__PROBLEM TO SOLVE__. A line qualifies if it holds the string "main". Copy every qualifying line from the records.

(Stored items from a collection)
══════════
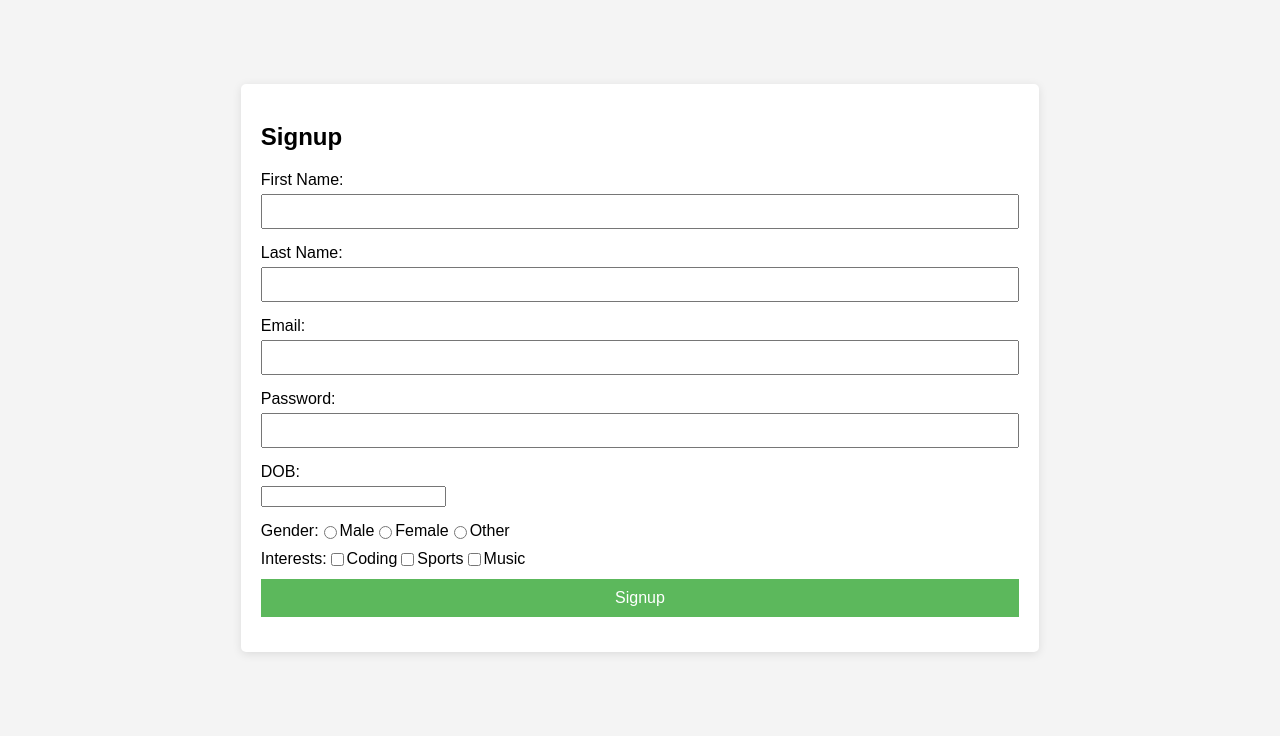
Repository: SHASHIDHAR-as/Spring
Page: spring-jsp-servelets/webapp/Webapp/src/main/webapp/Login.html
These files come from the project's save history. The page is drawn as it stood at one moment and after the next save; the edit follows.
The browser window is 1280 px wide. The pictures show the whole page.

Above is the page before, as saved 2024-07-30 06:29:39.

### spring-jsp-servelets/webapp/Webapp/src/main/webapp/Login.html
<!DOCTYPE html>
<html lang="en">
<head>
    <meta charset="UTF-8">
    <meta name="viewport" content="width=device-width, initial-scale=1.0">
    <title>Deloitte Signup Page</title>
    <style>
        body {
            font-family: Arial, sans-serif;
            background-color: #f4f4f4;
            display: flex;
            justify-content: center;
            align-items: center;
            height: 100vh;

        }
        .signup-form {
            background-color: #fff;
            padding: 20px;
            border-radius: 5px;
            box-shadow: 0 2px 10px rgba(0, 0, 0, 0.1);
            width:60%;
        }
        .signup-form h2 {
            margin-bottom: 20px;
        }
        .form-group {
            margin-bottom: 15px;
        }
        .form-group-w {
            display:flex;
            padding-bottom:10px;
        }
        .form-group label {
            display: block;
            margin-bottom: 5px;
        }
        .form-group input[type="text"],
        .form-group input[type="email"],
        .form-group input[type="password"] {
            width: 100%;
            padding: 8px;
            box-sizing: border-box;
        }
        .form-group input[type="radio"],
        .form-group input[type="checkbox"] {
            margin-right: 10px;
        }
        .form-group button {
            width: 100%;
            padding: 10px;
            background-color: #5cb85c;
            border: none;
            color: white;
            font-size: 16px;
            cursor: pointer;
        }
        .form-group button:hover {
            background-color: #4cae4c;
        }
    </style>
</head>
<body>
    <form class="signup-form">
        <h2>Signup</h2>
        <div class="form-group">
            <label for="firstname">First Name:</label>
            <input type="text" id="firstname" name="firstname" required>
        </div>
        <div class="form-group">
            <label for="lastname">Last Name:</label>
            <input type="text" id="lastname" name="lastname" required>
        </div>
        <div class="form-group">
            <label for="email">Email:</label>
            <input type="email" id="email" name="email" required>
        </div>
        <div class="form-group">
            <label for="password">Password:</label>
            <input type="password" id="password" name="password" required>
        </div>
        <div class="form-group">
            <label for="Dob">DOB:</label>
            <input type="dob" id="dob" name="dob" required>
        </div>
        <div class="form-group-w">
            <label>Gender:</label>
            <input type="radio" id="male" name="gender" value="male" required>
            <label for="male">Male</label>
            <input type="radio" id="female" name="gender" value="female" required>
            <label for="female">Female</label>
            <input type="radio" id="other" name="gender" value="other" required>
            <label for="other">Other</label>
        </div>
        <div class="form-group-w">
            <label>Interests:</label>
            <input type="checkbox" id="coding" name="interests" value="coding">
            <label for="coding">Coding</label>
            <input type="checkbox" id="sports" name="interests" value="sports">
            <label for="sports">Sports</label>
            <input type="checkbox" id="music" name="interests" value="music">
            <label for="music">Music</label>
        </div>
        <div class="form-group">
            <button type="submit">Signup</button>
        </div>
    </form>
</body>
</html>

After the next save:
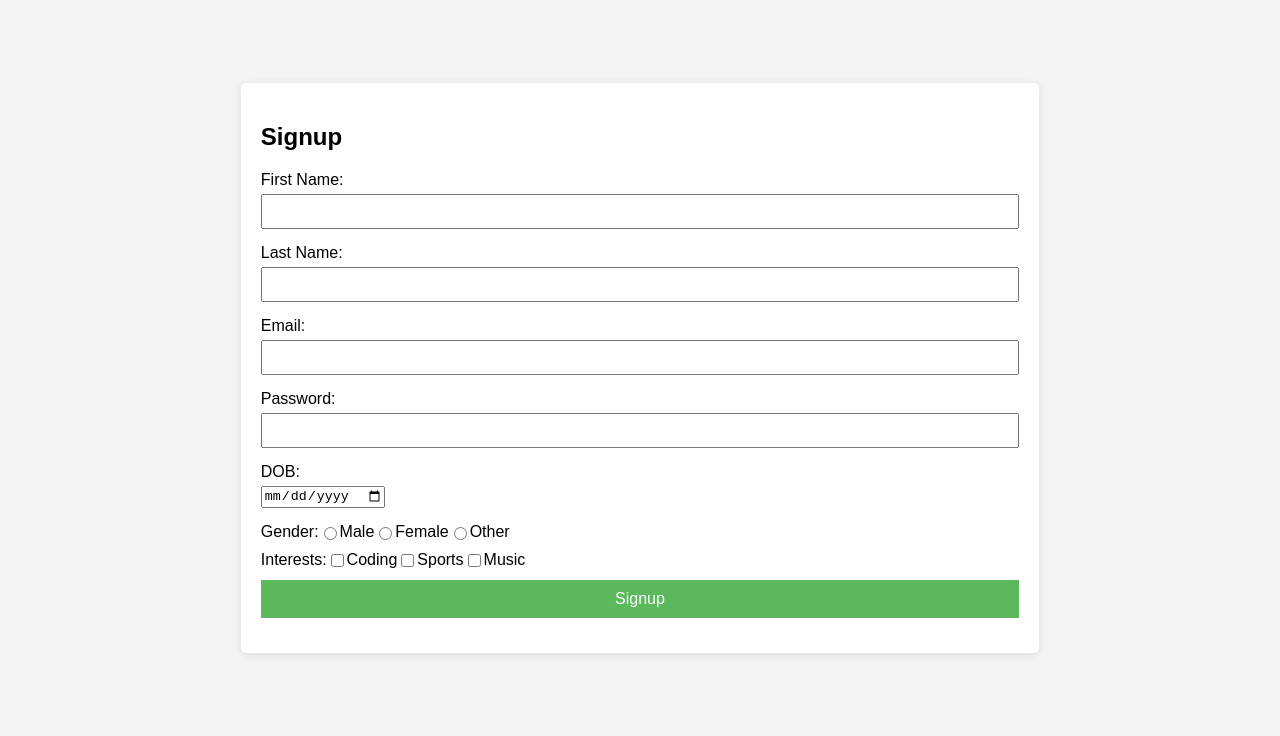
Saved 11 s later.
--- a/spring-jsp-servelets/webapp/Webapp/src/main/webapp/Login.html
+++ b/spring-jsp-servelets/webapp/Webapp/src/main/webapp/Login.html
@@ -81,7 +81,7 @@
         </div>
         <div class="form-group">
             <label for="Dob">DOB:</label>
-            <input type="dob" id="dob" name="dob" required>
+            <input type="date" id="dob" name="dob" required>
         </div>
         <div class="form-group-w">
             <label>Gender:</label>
══════════
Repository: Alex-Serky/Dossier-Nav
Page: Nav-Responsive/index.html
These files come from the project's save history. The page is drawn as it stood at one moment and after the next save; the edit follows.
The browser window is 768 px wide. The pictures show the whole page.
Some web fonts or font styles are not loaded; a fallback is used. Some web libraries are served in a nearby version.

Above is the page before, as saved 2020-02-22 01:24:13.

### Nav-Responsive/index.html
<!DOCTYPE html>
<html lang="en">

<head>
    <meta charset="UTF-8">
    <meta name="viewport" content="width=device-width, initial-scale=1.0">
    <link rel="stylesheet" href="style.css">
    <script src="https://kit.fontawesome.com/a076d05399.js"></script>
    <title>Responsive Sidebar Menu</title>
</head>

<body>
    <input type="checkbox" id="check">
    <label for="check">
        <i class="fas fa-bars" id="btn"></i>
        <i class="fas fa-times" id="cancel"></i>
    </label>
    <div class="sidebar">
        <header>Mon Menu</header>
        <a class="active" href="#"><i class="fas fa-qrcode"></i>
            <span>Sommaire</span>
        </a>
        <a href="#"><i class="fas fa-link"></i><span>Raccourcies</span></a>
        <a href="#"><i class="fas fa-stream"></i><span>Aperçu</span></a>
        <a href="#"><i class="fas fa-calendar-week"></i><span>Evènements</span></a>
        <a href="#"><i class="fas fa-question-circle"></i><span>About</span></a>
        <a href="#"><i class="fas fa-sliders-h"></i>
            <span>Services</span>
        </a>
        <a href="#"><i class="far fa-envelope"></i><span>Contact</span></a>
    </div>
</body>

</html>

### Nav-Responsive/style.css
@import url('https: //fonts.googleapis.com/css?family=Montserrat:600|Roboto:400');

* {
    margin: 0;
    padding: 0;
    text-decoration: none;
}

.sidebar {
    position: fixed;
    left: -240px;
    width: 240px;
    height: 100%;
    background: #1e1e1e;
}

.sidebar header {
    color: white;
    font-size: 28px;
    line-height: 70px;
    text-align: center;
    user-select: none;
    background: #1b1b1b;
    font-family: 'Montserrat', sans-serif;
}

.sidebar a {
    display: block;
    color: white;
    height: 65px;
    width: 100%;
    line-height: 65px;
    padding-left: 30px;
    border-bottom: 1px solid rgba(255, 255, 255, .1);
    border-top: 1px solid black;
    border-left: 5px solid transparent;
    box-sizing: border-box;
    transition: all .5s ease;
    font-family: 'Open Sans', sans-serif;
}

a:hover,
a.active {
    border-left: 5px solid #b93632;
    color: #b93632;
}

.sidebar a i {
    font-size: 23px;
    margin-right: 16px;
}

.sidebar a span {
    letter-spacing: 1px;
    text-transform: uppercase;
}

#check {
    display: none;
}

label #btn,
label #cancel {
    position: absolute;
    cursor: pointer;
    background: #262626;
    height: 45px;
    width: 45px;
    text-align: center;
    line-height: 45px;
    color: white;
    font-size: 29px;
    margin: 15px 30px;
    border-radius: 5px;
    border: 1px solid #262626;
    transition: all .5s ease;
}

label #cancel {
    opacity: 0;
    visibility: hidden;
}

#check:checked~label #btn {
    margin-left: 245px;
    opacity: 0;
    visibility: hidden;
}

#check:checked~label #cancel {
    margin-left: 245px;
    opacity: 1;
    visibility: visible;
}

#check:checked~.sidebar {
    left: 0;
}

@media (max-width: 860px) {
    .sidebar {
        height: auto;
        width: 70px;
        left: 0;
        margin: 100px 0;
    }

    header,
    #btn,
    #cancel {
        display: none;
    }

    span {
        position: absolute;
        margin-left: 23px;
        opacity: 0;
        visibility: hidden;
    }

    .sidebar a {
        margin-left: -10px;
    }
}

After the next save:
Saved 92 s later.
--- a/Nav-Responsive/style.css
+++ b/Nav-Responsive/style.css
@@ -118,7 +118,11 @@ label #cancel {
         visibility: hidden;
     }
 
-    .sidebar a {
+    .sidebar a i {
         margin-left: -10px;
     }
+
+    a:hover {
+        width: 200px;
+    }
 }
══════════
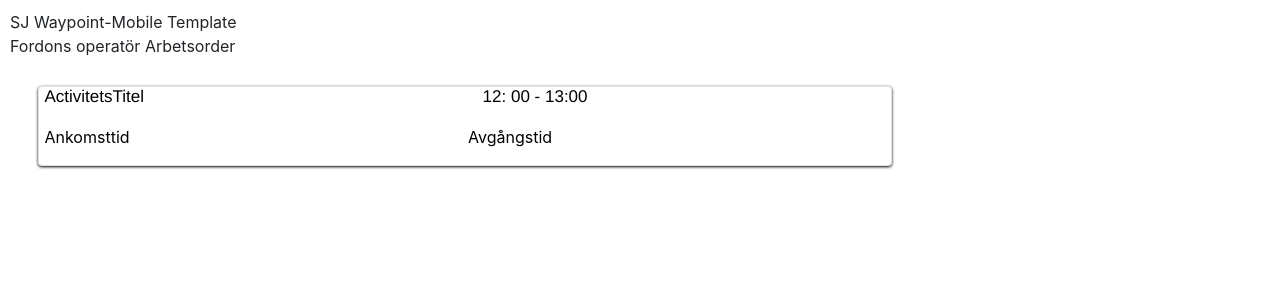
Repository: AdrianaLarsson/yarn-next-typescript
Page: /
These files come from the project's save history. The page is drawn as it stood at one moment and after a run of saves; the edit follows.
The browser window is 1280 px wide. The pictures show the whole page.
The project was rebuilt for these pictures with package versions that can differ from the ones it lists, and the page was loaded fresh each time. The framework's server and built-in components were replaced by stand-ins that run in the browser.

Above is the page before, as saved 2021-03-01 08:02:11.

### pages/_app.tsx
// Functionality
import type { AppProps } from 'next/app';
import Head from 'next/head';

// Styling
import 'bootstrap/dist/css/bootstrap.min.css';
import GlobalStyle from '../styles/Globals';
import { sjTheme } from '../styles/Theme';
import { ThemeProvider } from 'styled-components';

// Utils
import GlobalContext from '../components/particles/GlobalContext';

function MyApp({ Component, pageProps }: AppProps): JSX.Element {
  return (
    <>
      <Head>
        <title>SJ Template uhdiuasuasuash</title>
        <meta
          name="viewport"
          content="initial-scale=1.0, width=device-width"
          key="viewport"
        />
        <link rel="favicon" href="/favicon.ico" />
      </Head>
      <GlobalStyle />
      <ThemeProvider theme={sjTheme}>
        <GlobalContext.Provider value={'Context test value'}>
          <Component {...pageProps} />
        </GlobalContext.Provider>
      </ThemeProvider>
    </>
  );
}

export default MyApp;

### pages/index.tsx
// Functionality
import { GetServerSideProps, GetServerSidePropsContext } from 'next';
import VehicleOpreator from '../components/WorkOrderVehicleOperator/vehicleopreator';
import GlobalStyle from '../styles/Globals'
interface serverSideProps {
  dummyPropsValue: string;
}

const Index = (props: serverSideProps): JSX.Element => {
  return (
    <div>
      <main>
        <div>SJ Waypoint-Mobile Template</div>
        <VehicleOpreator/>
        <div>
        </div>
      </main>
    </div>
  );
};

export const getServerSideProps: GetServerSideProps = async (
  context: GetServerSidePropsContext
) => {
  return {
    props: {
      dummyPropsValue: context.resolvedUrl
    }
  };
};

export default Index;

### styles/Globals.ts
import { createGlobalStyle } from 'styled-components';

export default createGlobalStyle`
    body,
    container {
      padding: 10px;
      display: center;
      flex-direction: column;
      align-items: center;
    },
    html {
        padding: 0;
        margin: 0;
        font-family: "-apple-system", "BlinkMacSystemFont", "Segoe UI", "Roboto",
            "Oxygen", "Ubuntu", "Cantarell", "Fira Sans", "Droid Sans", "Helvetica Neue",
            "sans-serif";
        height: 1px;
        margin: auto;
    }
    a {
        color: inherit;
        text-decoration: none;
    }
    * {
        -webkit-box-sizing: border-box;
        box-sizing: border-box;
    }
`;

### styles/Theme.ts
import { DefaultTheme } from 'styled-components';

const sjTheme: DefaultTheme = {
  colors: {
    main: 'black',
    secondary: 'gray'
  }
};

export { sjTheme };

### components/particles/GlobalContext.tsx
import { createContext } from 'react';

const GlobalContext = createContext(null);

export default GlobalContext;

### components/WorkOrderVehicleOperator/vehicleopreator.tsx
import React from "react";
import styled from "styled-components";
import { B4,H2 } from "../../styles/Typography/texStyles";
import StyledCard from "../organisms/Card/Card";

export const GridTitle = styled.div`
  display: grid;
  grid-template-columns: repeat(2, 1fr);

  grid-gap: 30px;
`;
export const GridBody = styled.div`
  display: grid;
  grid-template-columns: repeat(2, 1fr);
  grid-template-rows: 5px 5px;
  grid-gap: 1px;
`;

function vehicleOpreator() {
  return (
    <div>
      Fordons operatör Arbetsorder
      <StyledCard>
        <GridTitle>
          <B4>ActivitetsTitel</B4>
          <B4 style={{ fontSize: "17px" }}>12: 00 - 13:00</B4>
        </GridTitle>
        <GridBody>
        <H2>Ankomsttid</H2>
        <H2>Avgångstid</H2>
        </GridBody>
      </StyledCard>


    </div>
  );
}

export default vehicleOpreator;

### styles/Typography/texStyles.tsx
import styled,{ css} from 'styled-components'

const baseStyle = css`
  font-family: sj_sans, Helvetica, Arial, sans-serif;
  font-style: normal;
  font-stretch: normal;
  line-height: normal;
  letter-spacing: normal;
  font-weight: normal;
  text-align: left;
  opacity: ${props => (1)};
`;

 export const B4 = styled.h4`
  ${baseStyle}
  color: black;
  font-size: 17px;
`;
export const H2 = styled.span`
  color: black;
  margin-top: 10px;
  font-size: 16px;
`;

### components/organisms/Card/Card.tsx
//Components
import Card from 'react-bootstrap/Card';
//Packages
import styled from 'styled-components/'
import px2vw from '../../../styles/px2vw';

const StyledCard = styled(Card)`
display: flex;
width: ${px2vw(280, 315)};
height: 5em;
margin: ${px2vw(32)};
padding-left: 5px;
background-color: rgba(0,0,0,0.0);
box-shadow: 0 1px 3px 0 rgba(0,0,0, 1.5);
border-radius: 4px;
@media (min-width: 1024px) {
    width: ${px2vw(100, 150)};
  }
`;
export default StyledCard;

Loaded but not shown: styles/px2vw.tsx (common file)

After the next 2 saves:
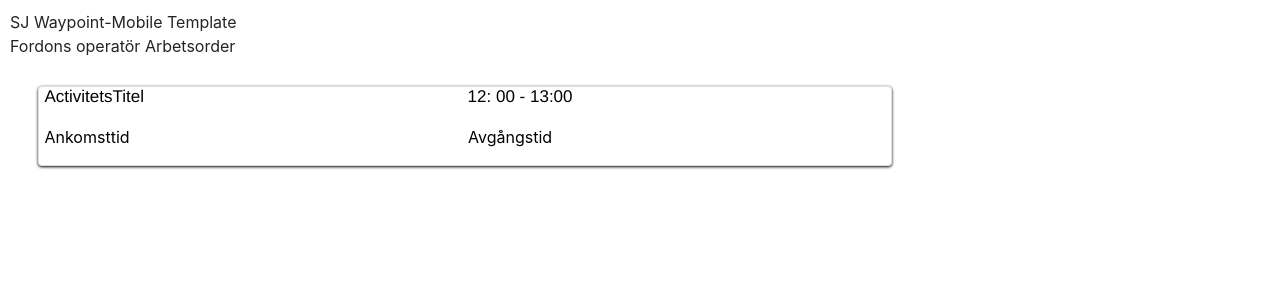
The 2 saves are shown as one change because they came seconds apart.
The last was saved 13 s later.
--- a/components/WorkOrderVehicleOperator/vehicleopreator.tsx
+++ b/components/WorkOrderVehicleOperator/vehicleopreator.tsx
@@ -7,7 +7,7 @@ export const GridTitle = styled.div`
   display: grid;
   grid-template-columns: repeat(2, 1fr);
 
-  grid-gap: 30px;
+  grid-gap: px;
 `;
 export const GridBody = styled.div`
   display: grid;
══════════
__RESPONSE TO THIS EXERCISE__.
Page: spring-jsp-servelets/webapp/Webapp/src/main/webapp/Login.html
### spring-jsp-servelets/webapp/Webapp/src/main/webapp/Login.html
--- a/spring-jsp-servelets/webapp/Webapp/src/main/webapp/Login.html
+++ b/spring-jsp-servelets/webapp/Webapp/src/main/webapp/Login.html
      <main>
      </main>
    main: 'black',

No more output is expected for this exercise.